§ DATA PROVIDED:
####################

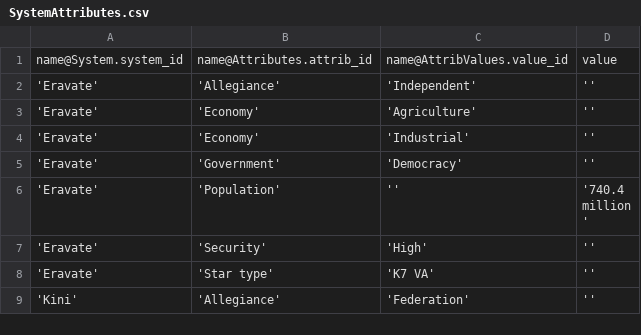
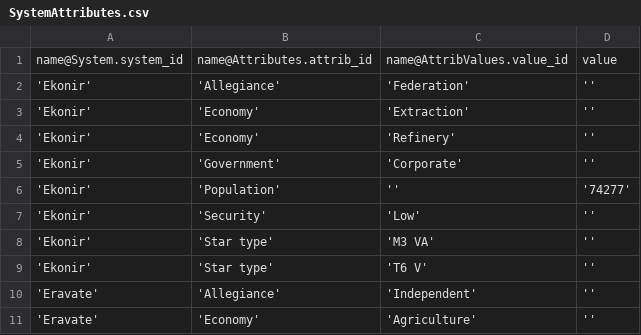
Before and after one commit to EliteDangerous/tradedangerous, a CSV file: data/SystemAttributes.csv, drawn as a sheet; only a part is shown; the shorter side is filled out with more unchanged rows.

Commit message:
System data: Ekonir

```diff
--- a/data/SystemAttributes.csv
+++ b/data/SystemAttributes.csv
@@ -1,2 +1,10 @@
 name@System.system_id,name@Attributes.attrib_id,name@AttribValues.value_id,value
+'Ekonir','Allegiance','Federation',''
+'Ekonir','Economy','Extraction',''
+'Ekonir','Economy','Refinery',''
+'Ekonir','Government','Corporate',''
+'Ekonir','Population','','74277'
+'Ekonir','Security','Low',''
+'Ekonir','Star type','M3 VA',''
+'Ekonir','Star type','T6 V',''
 'Eravate','Allegiance','Independent',''
```
Also changed, not shown: data/AttribValues.csv.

####################

§ REQUIRED WORK:
Word for word, quote the full listing, omitting every picture.

§ RESPONSE TO THIS EXERCISE:
Before and after one commit to EliteDangerous/tradedangerous, a CSV file: data/SystemAttributes.csv, drawn as a sheet; only a part is shown; the shorter side is filled out with more unchanged rows.

Commit message:
System data: Ekonir

```diff
--- a/data/SystemAttributes.csv
+++ b/data/SystemAttributes.csv
@@ -1,2 +1,10 @@
 name@System.system_id,name@Attributes.attrib_id,name@AttribValues.value_id,value
+'Ekonir','Allegiance','Federation',''
+'Ekonir','Economy','Extraction',''
+'Ekonir','Economy','Refinery',''
+'Ekonir','Government','Corporate',''
+'Ekonir','Population','','74277'
+'Ekonir','Security','Low',''
+'Ekonir','Star type','M3 VA',''
+'Ekonir','Star type','T6 V',''
 'Eravate','Allegiance','Independent',''
```
Also changed, not shown: data/AttribValues.csv.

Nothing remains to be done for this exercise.